[Start of Attachment]
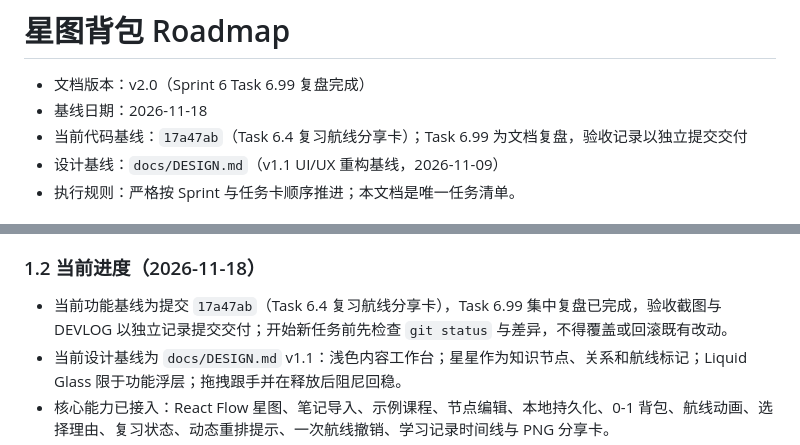
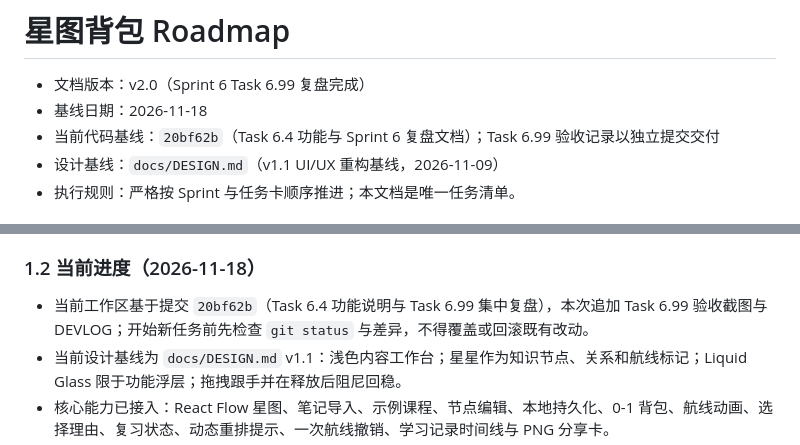
Before and after one commit to FengfengBug/star-map-backpack, a Markdown page: docs/ROADMAP.md, 2 parts joined by grey strips. GitHub-like rendering.

```diff
--- a/docs/ROADMAP.md
+++ b/docs/ROADMAP.md
@@ -2,7 +2,7 @@
 
 - 文档版本：v2.0（Sprint 6 Task 6.99 复盘完成）
 - 基线日期：2026-11-18
-- 当前代码基线：`17a47ab`（Task 6.4 复习航线分享卡）；Task 6.99 为文档复盘，验收记录以独立提交交付
+- 当前代码基线：`20bf62b`（Task 6.4 功能与 Sprint 6 复盘文档）；Task 6.99 验收记录以独立提交交付
 - 设计基线：`docs/DESIGN.md`（v1.1 UI/UX 重构基线，2026-11-09）
 - 执行规则：严格按 Sprint 与任务卡顺序推进；本文档是唯一任务清单。
 
@@ -27,7 +27,7 @@
 
 ### 1.2 当前进度（2026-11-18）
 
-- 当前功能基线为提交 `17a47ab`（Task 6.4 复习航线分享卡），Task 6.99 集中复盘已完成，验收截图与 DEVLOG 以独立记录提交交付；开始新任务前先检查 `git status` 与差异，不得覆盖或回滚既有改动。
+- 当前工作区基于提交 `20bf62b`（Task 6.4 功能说明与 Task 6.99 集中复盘），本次追加 Task 6.99 验收截图与 DEVLOG；开始新任务前先检查 `git status` 与差异，不得覆盖或回滚既有改动。
 - 当前设计基线为 `docs/DESIGN.md` v1.1：浅色内容工作台；星星作为知识节点、关系和航线标记；Liquid Glass 限于功能浮层；拖拽跟手并在释放后阻尼回稳。
 - 核心能力已接入：React Flow 星图、笔记导入、示例课程、节点编辑、本地持久化、0-1 背包、航线动画、选择理由、复习状态、动态重排提示、一次航线撤销、学习记录时间线与 PNG 分享卡。
 - 工作区快照持久化到 `star-map-backpack:workspace:v1`（`sample` / `imported` / `blank`），最近清空备份到 `star-map-backpack:workspace-backup:v1`，学习记录独立保存到 `star-map-backpack:learning-records:v1`；旧坐标键 `star-map-backpack:node-positions:v1` 与旧编辑键 `star-map-backpack:node-edits:v1` 继续兼容读取。
```
Also changed, not shown: docs/DEVLOG.md (+6 -0 lines), docs/screenshots/2026-11-18-task-699-sprint-review-01.png (added).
[End of Attachment]
▶ _YOUR TASK_:
The reply must match the records exactly, apart from the pictures, which are left out.

▶ _RESPONSE AREA_:
Before and after one commit to FengfengBug/star-map-backpack, a Markdown page: docs/ROADMAP.md, 2 parts joined by grey strips. GitHub-like rendering.

```diff
--- a/docs/ROADMAP.md
+++ b/docs/ROADMAP.md
@@ -2,7 +2,7 @@
 
 - 文档版本：v2.0（Sprint 6 Task 6.99 复盘完成）
 - 基线日期：2026-11-18
-- 当前代码基线：`17a47ab`（Task 6.4 复习航线分享卡）；Task 6.99 为文档复盘，验收记录以独立提交交付
+- 当前代码基线：`20bf62b`（Task 6.4 功能与 Sprint 6 复盘文档）；Task 6.99 验收记录以独立提交交付
 - 设计基线：`docs/DESIGN.md`（v1.1 UI/UX 重构基线，2026-11-09）
 - 执行规则：严格按 Sprint 与任务卡顺序推进；本文档是唯一任务清单。
 
@@ -27,7 +27,7 @@
 
 ### 1.2 当前进度（2026-11-18）
 
-- 当前功能基线为提交 `17a47ab`（Task 6.4 复习航线分享卡），Task 6.99 集中复盘已完成，验收截图与 DEVLOG 以独立记录提交交付；开始新任务前先检查 `git status` 与差异，不得覆盖或回滚既有改动。
+- 当前工作区基于提交 `20bf62b`（Task 6.4 功能说明与 Task 6.99 集中复盘），本次追加 Task 6.99 验收截图与 DEVLOG；开始新任务前先检查 `git status` 与差异，不得覆盖或回滚既有改动。
 - 当前设计基线为 `docs/DESIGN.md` v1.1：浅色内容工作台；星星作为知识节点、关系和航线标记；Liquid Glass 限于功能浮层；拖拽跟手并在释放后阻尼回稳。
 - 核心能力已接入：React Flow 星图、笔记导入、示例课程、节点编辑、本地持久化、0-1 背包、航线动画、选择理由、复习状态、动态重排提示、一次航线撤销、学习记录时间线与 PNG 分享卡。
 - 工作区快照持久化到 `star-map-backpack:workspace:v1`（`sample` / `imported` / `blank`），最近清空备份到 `star-map-backpack:workspace-backup:v1`，学习记录独立保存到 `star-map-backpack:learning-records:v1`；旧坐标键 `star-map-backpack:node-positions:v1` 与旧编辑键 `star-map-backpack:node-edits:v1` 继续兼容读取。
```
Also changed, not shown: docs/DEVLOG.md (+6 -0 lines), docs/screenshots/2026-11-18-task-699-sprint-review-01.png (added).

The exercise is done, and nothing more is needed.